"I Almost Called Your Name"
b/w "Let's Pretend" (Non-album track)
108 4 Pop Country
1968 "I Hate To See Me Go" / 127 27
"It Keeps Right On A-Hurtin'" 115 28
b/w "Am I Losing You" (from Pop Country)
117 19 Non-album tracks
"Can't Get You Out Of My Mind"
b/w "Maybe Just One More"
124 11
1969 "Where Was I"
b/w "Love's The Only Answer"
"At The Edge Of The Ocean"
b/w "Love Has A Way"
1970 "(Z Theme) Life Goes On"
b/w "By Now"
"Until It's Time For You To Go"
b/w "I'll Tell Him Today"
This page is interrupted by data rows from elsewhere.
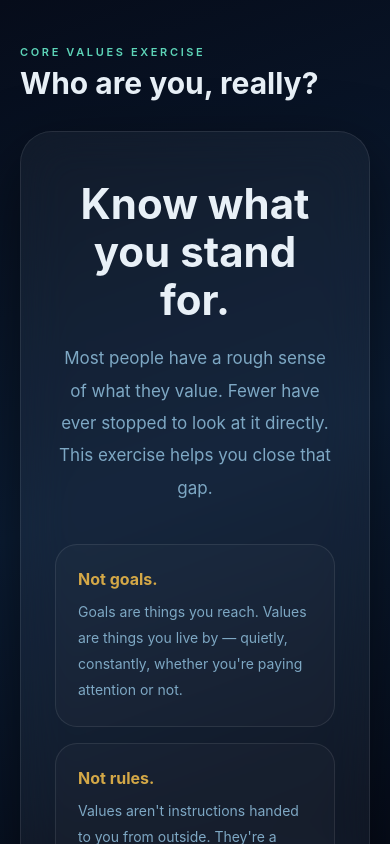
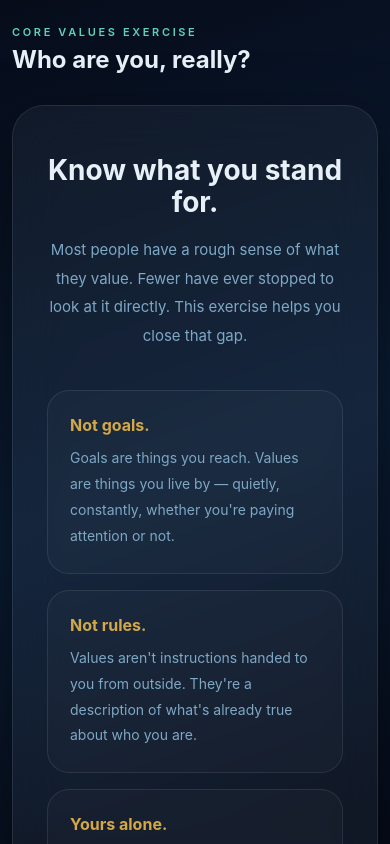
Before and after one commit to steven080187/Core-Values, a React (Vite) app: page / in a window 390 px wide. Shown: the top 844 px of the page. Built offline with nearby package versions, Linux system fonts and the light colour scheme.

Commit message:
Implement mobile scaling fix in index.css
Added mobile scaling styles for better phone interface.

```diff
--- a/src/index.css
+++ b/src/index.css
@@ -2,3 +2,30 @@
 *, *::before, *::after { box-sizing: border-box; }
 body { margin: 0; min-height: 100vh; min-width: 320px; }
 #root { min-height: 100vh; }
+
+/* ─────────────────────────────────────────
+   Mobile scaling fix
+   Makes the interface fit phones better
+   without changing desktop layout
+───────────────────────────────────────── */
+
+@media (max-width: 700px) {
+
+  #root > div {
+    padding: 20px 12px !important;
+  }
+
+  h1 {
+    font-size: 24px !important;
+    line-height: 1.2 !important;
+  }
+
+  h2 {
+    font-size: 28px !important;
+  }
+
+  p {
+    font-size: 15px !important;
+  }
+
+}
```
  1. ^ a b c Mapes, Jillian. "Margaret Whiting, Iconic Standards Singer, Dies at 86". Billboard, January 12, 2011.
  2. ^ a b c d Heckman, Don. "Margaret Whiting Dies at 86; pop singer mentored by Johnny Mercer". Los Angeles Times, January 13, 2011.
  3. ^ "Remembering Margaret Whiting: The Voice Of Standards". NPR's Fresh Air, January 13, 2011.
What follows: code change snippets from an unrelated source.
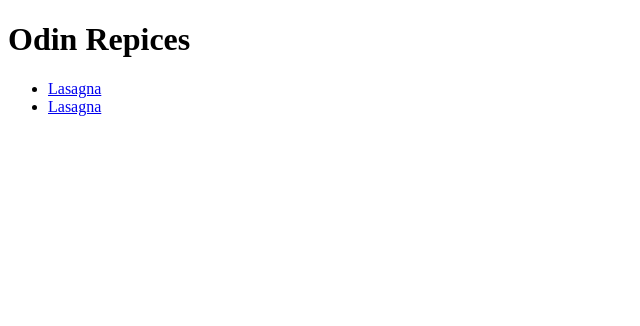
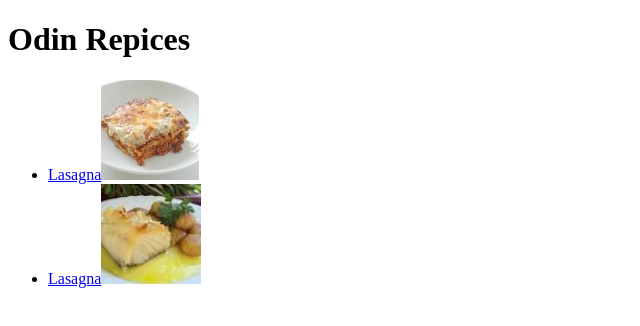
Before and after one commit to mjcpires/odin-recipes, a plain HTML site: page index.html in a window 1280 px wide. Shown: the whole page, without its empty margins (0-640 px from the left). Drawn offline with Linux system fonts and the light colour scheme.

Commit message:
incluidas imagens

```diff
--- a/index.html
+++ b/index.html
@@ -8,8 +8,8 @@
 <body>
     <h1>Odin Repices</h1>
     <ul>
-    <li><a href="./recipes/Lasagna.html" >Lasagna</a></li>
-    <li><a href="./recipes/bacalhau.html" >Lasagna</a></li>
+    <li><a href="./recipes/Lasagna.html" >Lasagna</a><img src="./recipes/lasagna_.jpg" alt="Lasagna" height="100" with="100"></li>
+    <li><a href="./recipes/bacalhau.html" >Lasagna</a><img src="./recipes/bacalhau.jpg" alt="Bacalhau" height="100" with="100"></li>
     </ul>
 
 
```
Also changed, not shown: recipes/bacalhau.html (+1 -1 lines), recipes/lasagna.html (+1 -1 lines), recipes/bacalhau.jpg (added), recipes/lasagna_.jpg (added).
  4. ^ Vera, Billy (2000). From the Vaults Vol. 1: The Birth of a Label – the First Years (CD). Hollywood: Capitol Records. p. 7.
  5. ^ Murrells, Joseph (1978). The Book of Golden Discs (2nd ed.). London: Barrie and Jenkins Ltd. p. 32. ISBN 0-214-20512-6.
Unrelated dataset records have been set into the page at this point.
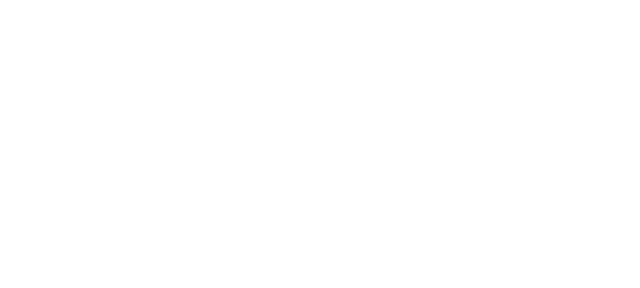
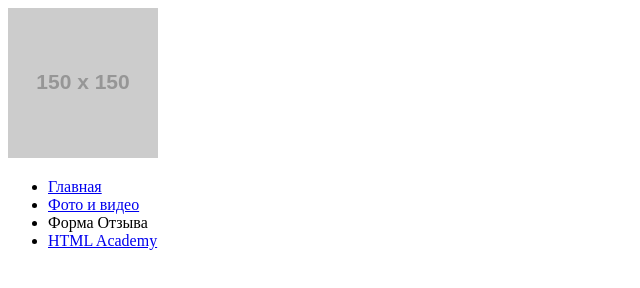
Before and after one commit to georgylazarev/1338907-sedona-20, a website: page source/form.html in a window 1280 px wide. Shown: the whole page, without its empty margins (0-640 px from the left). Drawn offline with Linux system fonts and the light colour scheme; placeholder pictures from the web are drawn by us.

Commit message:
разметил header

```diff
--- a/source/form.html
+++ b/source/form.html
@@ -7,7 +7,25 @@
   <body class="page-body">
 
     <header class="page-header">
-
+      <a class="page-header__logo-link"  href="index.html">
+        <img class="page-header__logo" src="https://via.placeholder.com/150x150" alt="Седона">
+      </a>
+      <nav class="page-header__navigation navigation">
+        <ul class="navigation__list">
+          <li class="navigation__item">
+            <a class="navigation__link navigation__link" href="index.html">Главная</a>
+          </li>
+          <li class="navigation__item">
+            <a class="navigation__link" href="photo.html">Фото и видео</a>
+          </li>
+          <li class="navigation__item">
+            <a class="navigation__link--current">Форма Отзыва</a>
+          </li>
+          <li class="navigation__item">
+            <a class="navigation__link" href="https://up.htmlacademy.ru/adaptive/20">HTML Academy</a>
+          </li>
+        </ul>
+      </nav>
     </header>
 
     <main class="page-main">
```
Also changed, not shown: source/index.html (+19 -0 lines), source/photo.html (+19 -1 lines).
  6. ^ "photo caption". St. Petersburg Times. August 28, 1949. Retrieved 23 August 2014.
  7. ^ a b Dunning, John. (1998). On the Air: The Encyclopedia of Old-Time Radio. Oxford University Press. ISBN 978-0-19-507678-3.
  8. ^ Terrace, Vincent (1981), Radio's Golden Years: The Encyclopedia of Radio Programs 1930–1960. A.S. Barnes & Company, Inc. ISBN 0-498-02393-1. P. 248.
  9. ^ Alicoate, Jack, Ed. (1946). The 1946 Radio Annual. Radio Daily Corp. P. 662.
  10. ^ "Radio Today". Youngstown Vindicator (Ohio). 1957-01-13. p. C-20. Retrieved 2021-10-06.
  11. ^ "Those Whiting Girls" (PDF). Broadcasting. July 11, 1955. Retrieved 2 September 2014.
  12. ^ Schudel, Matt. "Margaret Whiting, 1940s singing star and peerless interpreter of classic songs, dies at 86". Washington Post, January 13, 2011.
  13. ^ "The Museum of Broadcast Communications – Encyclopedia of Television". Retrieved 2015-08-27.
  14. ^ "Margaret Whiting, Fresh-Faced Singer of Jazz and Pop Standards, Dies at 86". The New York Times. Retrieved 2015-08-28.

External links[edit]


  • Margaret Whiting at IMDb
  • Pop ranking from Joel Whitburn's Pop Memories 1890–1954, published in 1986 by Record Research Inc., Menomonee Falls, Wisconsin.
  • Contributing artists from booklet with the "My Ideal" four CD set by Jasmine Records in 2007; confirmed by Time-Life Music tape set "Late 40s" released in 1991, and by Joel Whitburn's Pop Memories 1890–1954. Some Internet sources give Tex Beneke's orchestra as accompanying Whiting's hit, "A Wonderful Guy", but Beneke claimed Claire Chatwin was the singer on his version: see his album, "Here's To The Ladies Who Sang With The Band" – the latter can also be found here